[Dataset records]
BEGIN
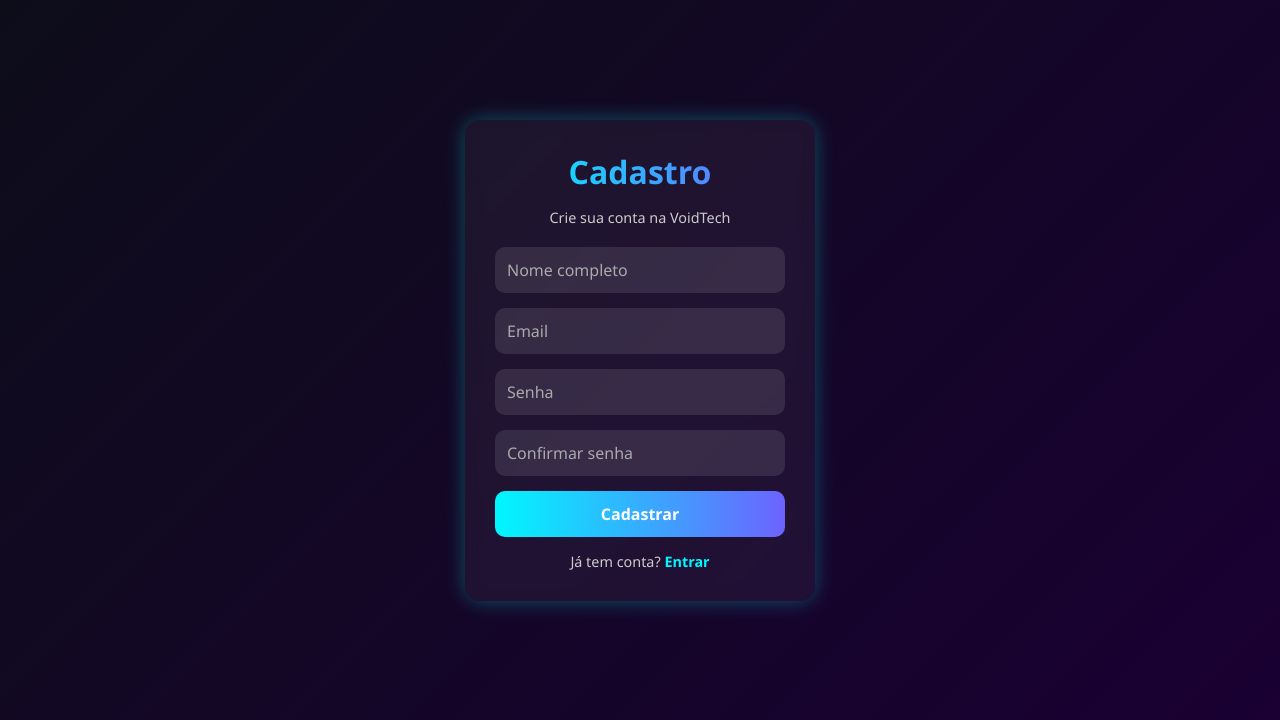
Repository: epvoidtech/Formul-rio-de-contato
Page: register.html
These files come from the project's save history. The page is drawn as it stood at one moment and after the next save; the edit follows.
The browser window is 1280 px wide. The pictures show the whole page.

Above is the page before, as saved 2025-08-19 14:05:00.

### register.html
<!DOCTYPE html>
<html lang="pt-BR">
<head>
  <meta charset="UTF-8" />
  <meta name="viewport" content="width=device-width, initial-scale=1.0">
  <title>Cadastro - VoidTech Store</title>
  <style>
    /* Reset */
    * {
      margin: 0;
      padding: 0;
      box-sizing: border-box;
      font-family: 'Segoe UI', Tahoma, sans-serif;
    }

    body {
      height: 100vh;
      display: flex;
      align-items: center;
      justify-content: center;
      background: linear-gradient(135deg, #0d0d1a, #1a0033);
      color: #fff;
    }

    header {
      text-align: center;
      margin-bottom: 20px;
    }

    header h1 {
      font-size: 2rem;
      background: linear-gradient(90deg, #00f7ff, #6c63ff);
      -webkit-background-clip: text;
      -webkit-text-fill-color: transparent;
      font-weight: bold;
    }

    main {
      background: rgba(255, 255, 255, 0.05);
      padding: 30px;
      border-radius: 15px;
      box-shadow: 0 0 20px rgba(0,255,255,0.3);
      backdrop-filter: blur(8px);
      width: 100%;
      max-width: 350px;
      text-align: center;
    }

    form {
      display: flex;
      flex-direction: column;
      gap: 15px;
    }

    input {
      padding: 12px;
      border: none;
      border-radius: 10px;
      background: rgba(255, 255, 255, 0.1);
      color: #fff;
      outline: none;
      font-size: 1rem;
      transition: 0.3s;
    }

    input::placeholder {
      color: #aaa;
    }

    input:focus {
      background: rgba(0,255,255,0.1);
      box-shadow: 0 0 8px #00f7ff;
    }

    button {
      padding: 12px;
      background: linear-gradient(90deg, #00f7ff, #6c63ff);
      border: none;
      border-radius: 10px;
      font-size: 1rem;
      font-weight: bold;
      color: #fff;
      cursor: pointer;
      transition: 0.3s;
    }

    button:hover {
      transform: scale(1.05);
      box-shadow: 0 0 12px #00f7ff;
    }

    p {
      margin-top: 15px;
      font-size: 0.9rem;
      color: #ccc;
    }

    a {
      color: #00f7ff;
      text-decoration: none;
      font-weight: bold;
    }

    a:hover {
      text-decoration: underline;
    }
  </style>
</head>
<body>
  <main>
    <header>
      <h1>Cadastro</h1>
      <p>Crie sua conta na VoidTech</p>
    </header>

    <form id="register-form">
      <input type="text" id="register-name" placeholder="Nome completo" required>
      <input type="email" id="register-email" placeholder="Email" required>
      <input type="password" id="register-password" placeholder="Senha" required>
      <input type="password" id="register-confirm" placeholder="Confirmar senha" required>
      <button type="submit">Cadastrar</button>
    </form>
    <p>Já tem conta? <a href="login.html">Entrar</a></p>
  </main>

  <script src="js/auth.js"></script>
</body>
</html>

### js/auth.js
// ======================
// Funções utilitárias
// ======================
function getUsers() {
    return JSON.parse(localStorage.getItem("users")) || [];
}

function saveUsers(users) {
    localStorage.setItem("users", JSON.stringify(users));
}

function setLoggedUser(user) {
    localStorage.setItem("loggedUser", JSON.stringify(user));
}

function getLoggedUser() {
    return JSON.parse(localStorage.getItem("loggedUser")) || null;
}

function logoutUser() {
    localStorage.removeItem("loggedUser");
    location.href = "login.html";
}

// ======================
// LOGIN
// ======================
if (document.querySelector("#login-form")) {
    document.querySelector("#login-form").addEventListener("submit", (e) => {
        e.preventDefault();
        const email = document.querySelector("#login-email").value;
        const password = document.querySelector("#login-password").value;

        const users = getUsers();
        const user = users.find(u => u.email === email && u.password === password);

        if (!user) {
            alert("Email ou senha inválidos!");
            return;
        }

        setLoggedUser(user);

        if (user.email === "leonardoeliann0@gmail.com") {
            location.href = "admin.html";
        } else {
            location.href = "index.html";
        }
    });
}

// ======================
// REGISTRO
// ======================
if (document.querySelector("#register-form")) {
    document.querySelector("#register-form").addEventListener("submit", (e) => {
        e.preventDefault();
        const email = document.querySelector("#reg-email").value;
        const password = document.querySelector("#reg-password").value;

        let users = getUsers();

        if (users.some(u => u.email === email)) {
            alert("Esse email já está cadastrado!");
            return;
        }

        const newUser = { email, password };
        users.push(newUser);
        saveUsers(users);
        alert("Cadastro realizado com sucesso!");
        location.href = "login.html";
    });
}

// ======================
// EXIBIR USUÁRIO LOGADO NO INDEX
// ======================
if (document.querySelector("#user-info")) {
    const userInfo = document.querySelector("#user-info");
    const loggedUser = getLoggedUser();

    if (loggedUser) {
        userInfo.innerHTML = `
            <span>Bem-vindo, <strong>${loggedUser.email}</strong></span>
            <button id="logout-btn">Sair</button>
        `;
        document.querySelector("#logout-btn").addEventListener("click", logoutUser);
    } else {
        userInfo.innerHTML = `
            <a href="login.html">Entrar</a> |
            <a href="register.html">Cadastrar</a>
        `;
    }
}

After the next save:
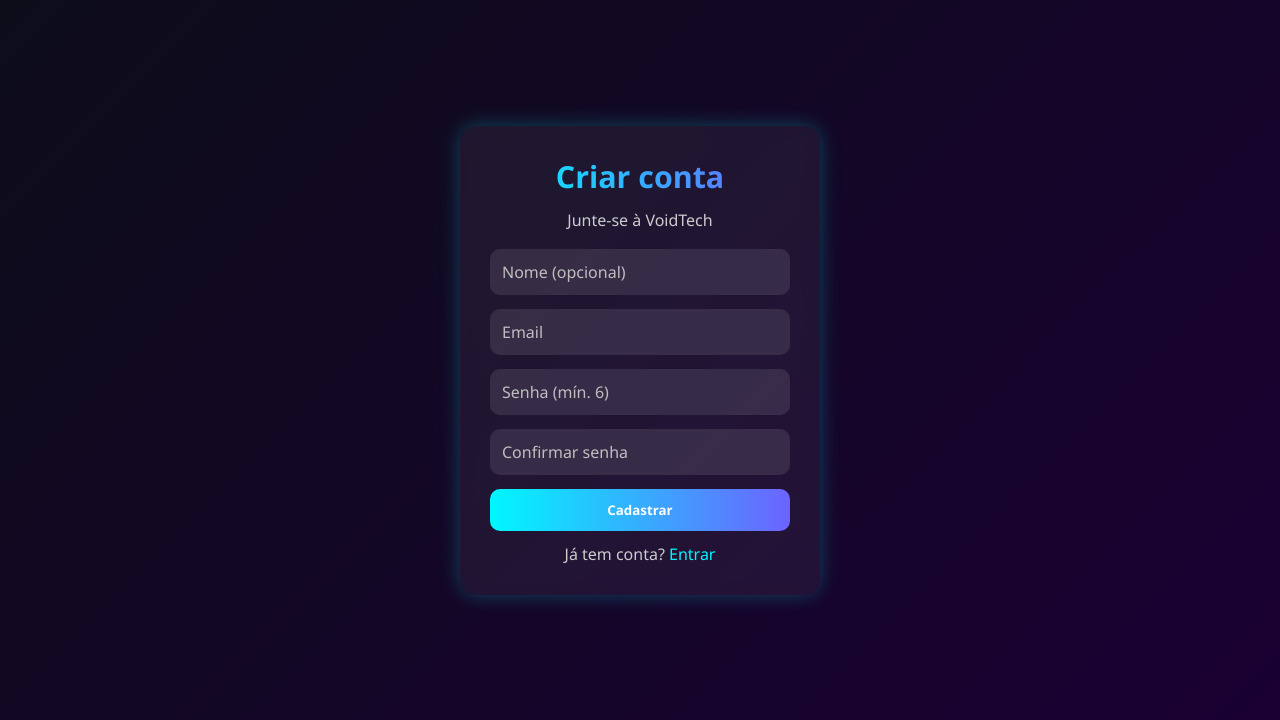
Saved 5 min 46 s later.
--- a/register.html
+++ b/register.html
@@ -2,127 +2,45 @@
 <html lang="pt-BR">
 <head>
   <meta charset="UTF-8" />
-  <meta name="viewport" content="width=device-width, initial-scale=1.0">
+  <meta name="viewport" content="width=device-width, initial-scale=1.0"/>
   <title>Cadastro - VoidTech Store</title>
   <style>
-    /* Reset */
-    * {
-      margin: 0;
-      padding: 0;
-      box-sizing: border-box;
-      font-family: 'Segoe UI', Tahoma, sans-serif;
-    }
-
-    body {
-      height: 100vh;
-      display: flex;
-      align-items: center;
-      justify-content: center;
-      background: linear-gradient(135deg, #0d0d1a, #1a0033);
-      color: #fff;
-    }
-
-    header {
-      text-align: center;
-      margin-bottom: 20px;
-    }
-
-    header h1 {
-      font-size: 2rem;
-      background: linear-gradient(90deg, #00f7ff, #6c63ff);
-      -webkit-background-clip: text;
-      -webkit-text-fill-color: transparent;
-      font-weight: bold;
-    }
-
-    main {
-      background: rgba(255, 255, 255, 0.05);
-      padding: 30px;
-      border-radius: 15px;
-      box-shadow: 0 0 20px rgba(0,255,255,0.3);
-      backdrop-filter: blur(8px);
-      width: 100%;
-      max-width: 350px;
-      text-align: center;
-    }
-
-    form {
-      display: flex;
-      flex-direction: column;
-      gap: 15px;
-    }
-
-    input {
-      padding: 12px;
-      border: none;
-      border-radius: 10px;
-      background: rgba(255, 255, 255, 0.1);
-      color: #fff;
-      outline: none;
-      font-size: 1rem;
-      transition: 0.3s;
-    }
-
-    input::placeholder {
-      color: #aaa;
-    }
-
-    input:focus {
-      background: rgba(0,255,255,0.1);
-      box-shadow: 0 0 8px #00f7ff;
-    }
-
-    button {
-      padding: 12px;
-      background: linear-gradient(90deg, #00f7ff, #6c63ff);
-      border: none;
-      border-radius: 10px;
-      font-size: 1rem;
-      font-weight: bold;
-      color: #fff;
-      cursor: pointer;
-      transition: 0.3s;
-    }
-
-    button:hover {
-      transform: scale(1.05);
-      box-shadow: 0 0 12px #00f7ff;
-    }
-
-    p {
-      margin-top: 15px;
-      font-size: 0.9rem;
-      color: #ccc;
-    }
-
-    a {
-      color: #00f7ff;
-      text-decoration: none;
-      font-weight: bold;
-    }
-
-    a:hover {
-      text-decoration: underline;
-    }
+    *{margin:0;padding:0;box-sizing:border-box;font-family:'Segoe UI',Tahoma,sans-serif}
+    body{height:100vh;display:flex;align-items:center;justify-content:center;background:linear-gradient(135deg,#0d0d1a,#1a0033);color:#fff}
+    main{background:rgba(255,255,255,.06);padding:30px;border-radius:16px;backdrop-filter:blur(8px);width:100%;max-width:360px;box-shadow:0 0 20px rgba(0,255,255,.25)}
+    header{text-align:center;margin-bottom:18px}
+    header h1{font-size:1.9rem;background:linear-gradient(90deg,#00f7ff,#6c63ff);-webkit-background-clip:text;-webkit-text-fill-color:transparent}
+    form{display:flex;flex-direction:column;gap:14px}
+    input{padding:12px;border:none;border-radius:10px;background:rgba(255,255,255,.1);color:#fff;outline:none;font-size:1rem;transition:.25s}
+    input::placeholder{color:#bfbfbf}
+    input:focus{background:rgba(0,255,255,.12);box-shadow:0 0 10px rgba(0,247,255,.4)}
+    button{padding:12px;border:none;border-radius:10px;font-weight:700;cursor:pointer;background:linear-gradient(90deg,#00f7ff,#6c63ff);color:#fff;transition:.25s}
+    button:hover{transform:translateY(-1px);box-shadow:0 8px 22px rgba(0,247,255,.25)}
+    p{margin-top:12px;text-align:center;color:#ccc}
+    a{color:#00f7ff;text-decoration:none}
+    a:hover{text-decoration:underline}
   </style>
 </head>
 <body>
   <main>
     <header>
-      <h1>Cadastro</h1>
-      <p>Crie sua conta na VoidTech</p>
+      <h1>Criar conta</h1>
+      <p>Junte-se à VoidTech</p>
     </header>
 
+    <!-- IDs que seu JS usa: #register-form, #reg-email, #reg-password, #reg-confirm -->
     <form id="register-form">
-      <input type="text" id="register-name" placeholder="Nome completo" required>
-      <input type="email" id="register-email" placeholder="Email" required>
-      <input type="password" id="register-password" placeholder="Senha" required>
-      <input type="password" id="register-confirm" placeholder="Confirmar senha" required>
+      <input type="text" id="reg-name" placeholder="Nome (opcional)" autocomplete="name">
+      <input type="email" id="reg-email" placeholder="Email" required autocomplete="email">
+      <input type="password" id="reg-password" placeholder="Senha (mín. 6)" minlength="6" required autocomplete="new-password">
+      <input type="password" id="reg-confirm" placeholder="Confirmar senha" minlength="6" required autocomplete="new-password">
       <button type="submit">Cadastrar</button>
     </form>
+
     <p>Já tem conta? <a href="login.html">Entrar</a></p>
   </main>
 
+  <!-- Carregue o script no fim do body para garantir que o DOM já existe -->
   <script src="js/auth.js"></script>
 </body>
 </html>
END
__About this exercise__: Each line of the data in which the string "backdrop" appears needs to be copied.

__Answer section__:
      backdrop-filter: blur(8px);
-      backdrop-filter: blur(8px);
+    main{background:rgba(255,255,255,.06);padding:30px;border-radius:16px;backdrop-filter:blur(8px);width:100%;max-width:360px;box-shadow:0 0 20px rgba(0,255,255,.25)}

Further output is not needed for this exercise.